The younger generation, more open-minded and accustomed to an increasingly common global exchange of ideas and flavors, seems ready to welcome this vision with open arms. My cousins and I were eager to taste Thymari’s dishes that give classic Greek culinary concepts a trendy Nouveau American spin. I dined during weekend brunch-time, so the menu featured an especially interesting medley of Greek and non-Greek elements. There are plenty of French toast options, none of which are conventional. One French toast dish is served with a cinnamon goat cheese spread. Another French toast dish comes with Greek yogurt, toasted nuts and a chocolaty hazelnut spread. Both are made of slices of Tsoureki, a sweet bread that is a staple of Greek Easter. In the same way that the typical French toast is transformed, the burger dish is anything but standard. It is made of lamb instead of beef  and has hot pepper feta cheese instead of cheddar. The spanakopita (spinach and feta pie) is accompanied by a rich garlic herb yogurt for dipping and a sweet vinaigrette drizzled salad. A cup of sage tea offers a soothing and aromatic end to brunch.

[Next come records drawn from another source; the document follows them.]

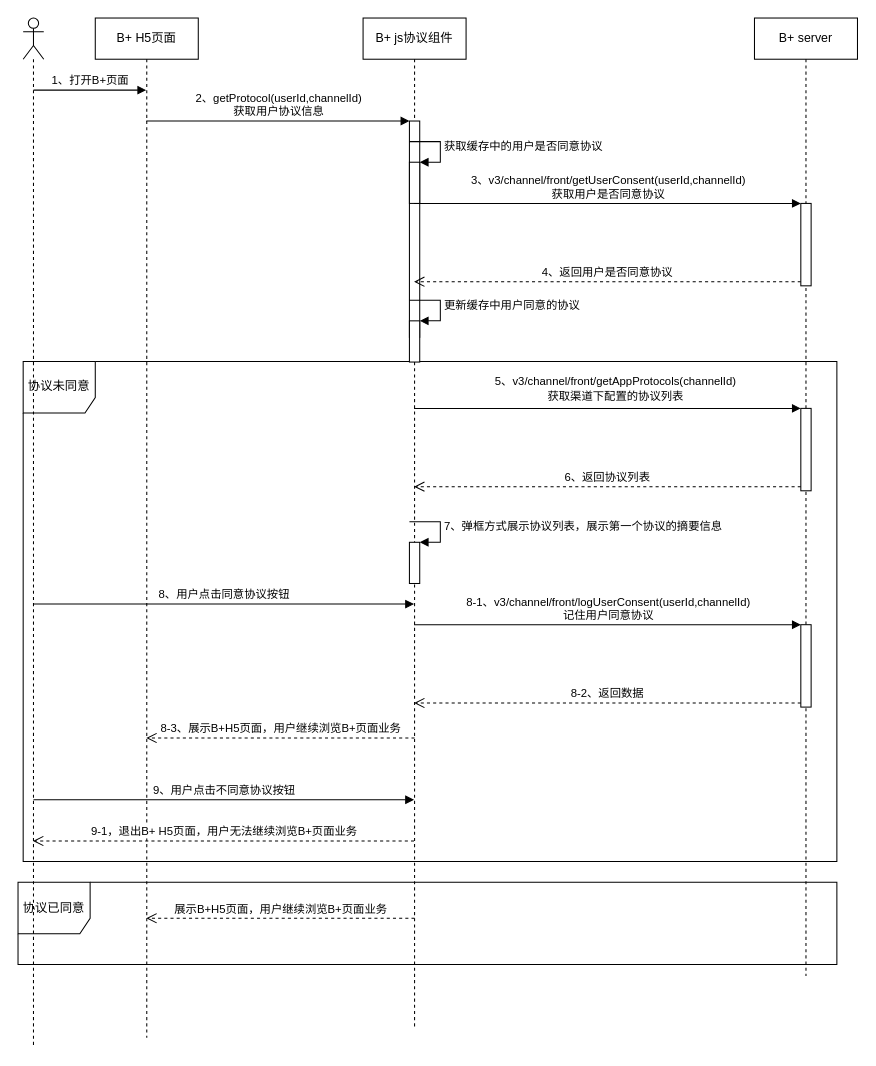
This is page "B+协议弹框流程" (4 of 6) of B+流程图.drawio from huturenji/drawio, a draw.io file, before an edit. Source tidied: cells renumbered, new cells numbered last; positions are measured from the earlier drawing's top-left corner, leaving out a move shared by most shapes. Both pictures are drawn from the tidied source at 103%, with x=0, y=0 at pixel (18, 18).
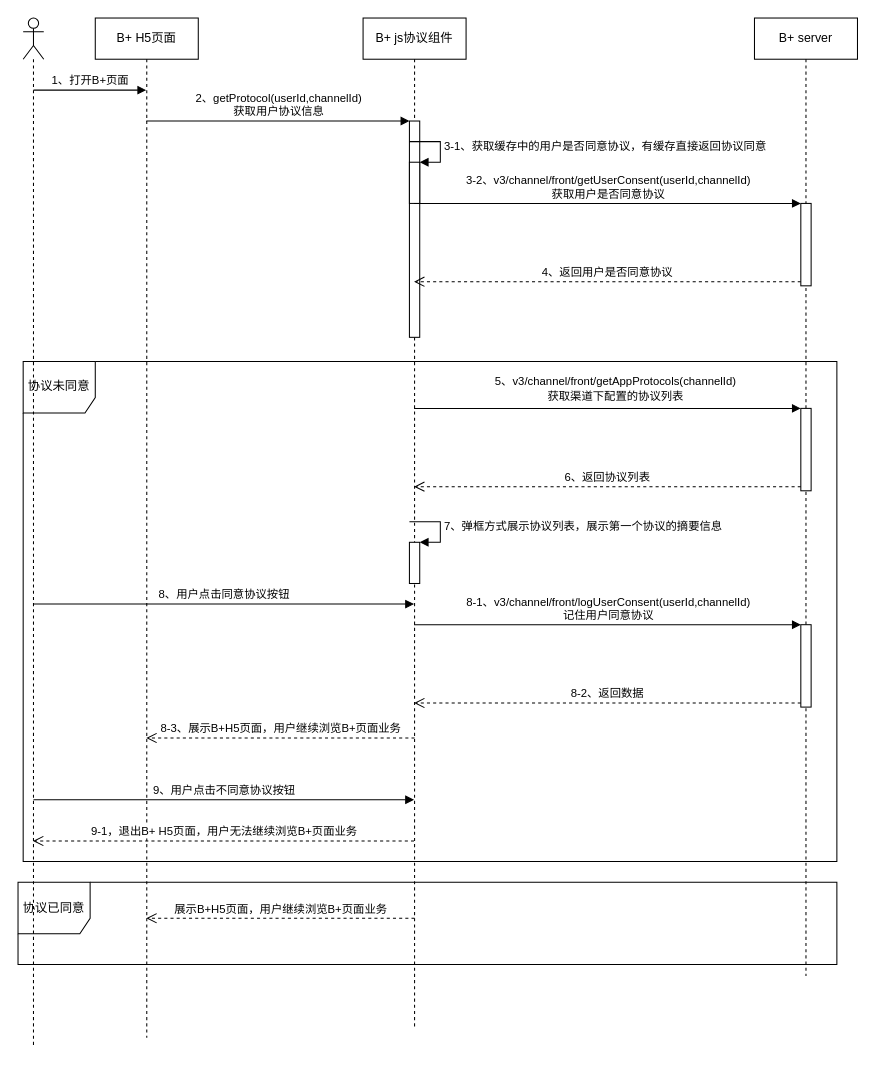
After the change.

The change refers to these unchanged cells:
```xml
<mxCell id="9" value="B+ js协议组件" style="shape=umlLifeline;perimeter=lifelinePerimeter;whiteSpace=wrap;html=1;outlineConnect=0;" parent="1" vertex="1">
  <mxGeometry x="335" width="100" height="980" as="geometry" />
</mxCell>
<mxCell id="13" style="html=1;points=[];perimeter=orthogonalPerimeter;" parent="9" vertex="1">
  <mxGeometry x="45" y="140" width="10" height="40" as="geometry" />
</mxCell>
<mxCell id="18" style="html=1;points=[];perimeter=orthogonalPerimeter;" parent="17" vertex="1">
  <mxGeometry x="45" y="180" width="10" height="80" as="geometry" />
</mxCell>
```

The edit, as a diff of the source:
```diff
@@
-    <mxCell id="14" value="获取缓存中的用户是否同意协议" style="edgeStyle=orthogonalEdgeStyle;html=1;align=left;spacingLeft=2;endArrow=block;rounded=0;entryX=1;entryY=0;" parent="9" edge="1" target="13">
+    <mxCell id="14" value="3-1、获取缓存中的用户是否同意协议，有缓存直接返回协议同意" style="edgeStyle=orthogonalEdgeStyle;html=1;align=left;spacingLeft=2;endArrow=block;rounded=0;entryX=1;entryY=0;" parent="9" edge="1" target="13">
       <mxGeometry relative="1" as="geometry">
         <mxPoint x="45" y="120" as="sourcePoint" />
         <Array as="points">
           <mxPoint x="75" y="120" />
         </Array>
       </mxGeometry>
     </mxCell>
-    <mxCell id="15" style="html=1;points=[];perimeter=orthogonalPerimeter;" parent="9" vertex="1">
-      <mxGeometry x="45" y="294" width="10" height="40" as="geometry" />
-    </mxCell>
-    <mxCell id="16" value="更新缓存中用户同意的协议" style="edgeStyle=orthogonalEdgeStyle;html=1;align=left;spacingLeft=2;endArrow=block;rounded=0;entryX=1;entryY=0;" parent="9" edge="1" target="15">
-      <mxGeometry relative="1" as="geometry">
-        <mxPoint x="45" y="274" as="sourcePoint" />
-        <Array as="points">
-          <mxPoint x="75" y="274" />
-        </Array>
-      </mxGeometry>
-    </mxCell>
@@
-    <mxCell id="22" value="&lt;br&gt;3、v3/channel/front/getUserConsent(userId,channelId)&lt;br&gt;获取用户是否同意协议" style="html=1;verticalAlign=bottom;endArrow=block;entryX=0;entryY=0;rounded=0;" parent="1" edge="1" source="9" target="18">
+    <mxCell id="22" value="&lt;br&gt;3-2、v3/channel/front/getUserConsent(userId,channelId)&lt;br&gt;获取用户是否同意协议" style="html=1;verticalAlign=bottom;endArrow=block;entryX=0;entryY=0;rounded=0;" parent="1" edge="1" source="9" target="18">
       <mxGeometry relative="1" as="geometry" />
     </mxCell>
```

Thymari gets an A for décor. It has a long wooden bar close to the entrance, and a huge dining room in the back. The walls are lined with brick and the ceilings feature dark wooden panels. A wine ladder is on display. Lighting is dim but not dark. Service can be on the slow side, so I recommend you don’t come too famished.

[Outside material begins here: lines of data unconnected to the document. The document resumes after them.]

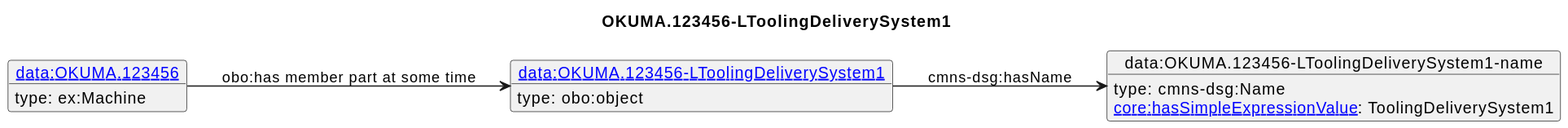
Above: diagrams/OKUMA.123456-LToolingDeliverySystem1.svg in iofoundry/example-syseng-mtconnect (PlantUML), before the change. Source of this version:
```plantuml
@startuml
skinparam linetype polyline
left to right direction
title OKUMA.123456-LToolingDeliverySystem1
object "[[./OKUMA.123456-LToolingDeliverySystem1.html data:OKUMA.123456-LToolingDeliverySystem1]]" as o1 {
 type: obo:object
}
object "data:OKUMA.123456-LToolingDeliverySystem1-name" as o2 {
 type: cmns-dsg:Name
}
object "[[./OKUMA.123456.html data:OKUMA.123456]]" as o3 {
 type: ex:Machine
}
o1 --> o2 : cmns-dsg:hasName
o2 : [[https://spec.industrialontologies.org/ontology/core/Core/hasSimpleExpressionValue core:hasSimpleExpressionValue]]: ToolingDeliverySystem1
o3 --> o1 : obo:has member part at some time
@enduml
```
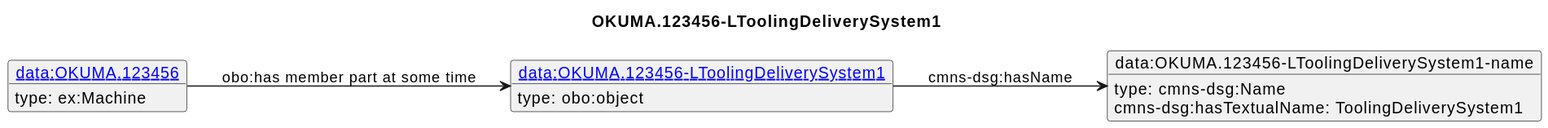
The same file after the commit.

Diff of the diagram source:
```diff
@@ -12,6 +12,6 @@
  type: ex:Machine
 }
 o1 --> o2 : cmns-dsg:hasName
-o2 : [[https://spec.industrialontologies.org/ontology/core/Core/hasSimpleExpressionValue core:hasSimpleExpressionValue]]: ToolingDeliverySystem1
+o2 : cmns-dsg:hasTextualName: ToolingDeliverySystem1
 o3 --> o1 : obo:has member part at some time
 @enduml
```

32-07 34th Avenue

Take the N/Q to Broadway.


Artopolis (the one in Queens)

Melina unleashes the treasure trove of the mother ship Artopolis bakery in Queens, located conveniently near several other shops you’ll also want to take a peek into.

We all love the friendly neighborhood café on Amsterdam between 113th and 114th street that offers a summery European “order a frappe and sit for hours” kind of vibe year-round. Artopolis Espresso blends Greek specialties such as spinach and cheese pies with American staples and a classic French and not-so-classic selection of crepes.

As if that was not good enough, I come blogging good news. The Manhattan location is not the only Artopolis. The main Artopolis is actually a bakery located in Astoria, Queens.

It is in a shopping complex, adjacent to a main road. The shopping complex features a Greek specialty market, a butcher, an herbal shop, an orthopedic office and a large parking lot. All that to say that one would probably not walk alongside these shops, browsing as though it were 5th avenue and stumbling upon Artopolis. It also doesn’t help that it lays tucked away in the corner.

While the Astoria bakery does not have much seating like the Morningside Heights location does, and while it does not serve crepes, it is renowned for its traditional selection of Greek sweets. Artopolis transports its customers to a small Greek village; one where a little old grandmother makes fresh batches of cookies and pastries, constantly making sure that no shelves become dessert-less. The entire establishment is off-white and beige, with a gazebo-like structure in the middle where you will find the cashiers and registers. The cookie section is covered in mesh material, which serves as a protective veil that still allows customers to feast with their eyes. Continue reading Artopolis (the one in Queens)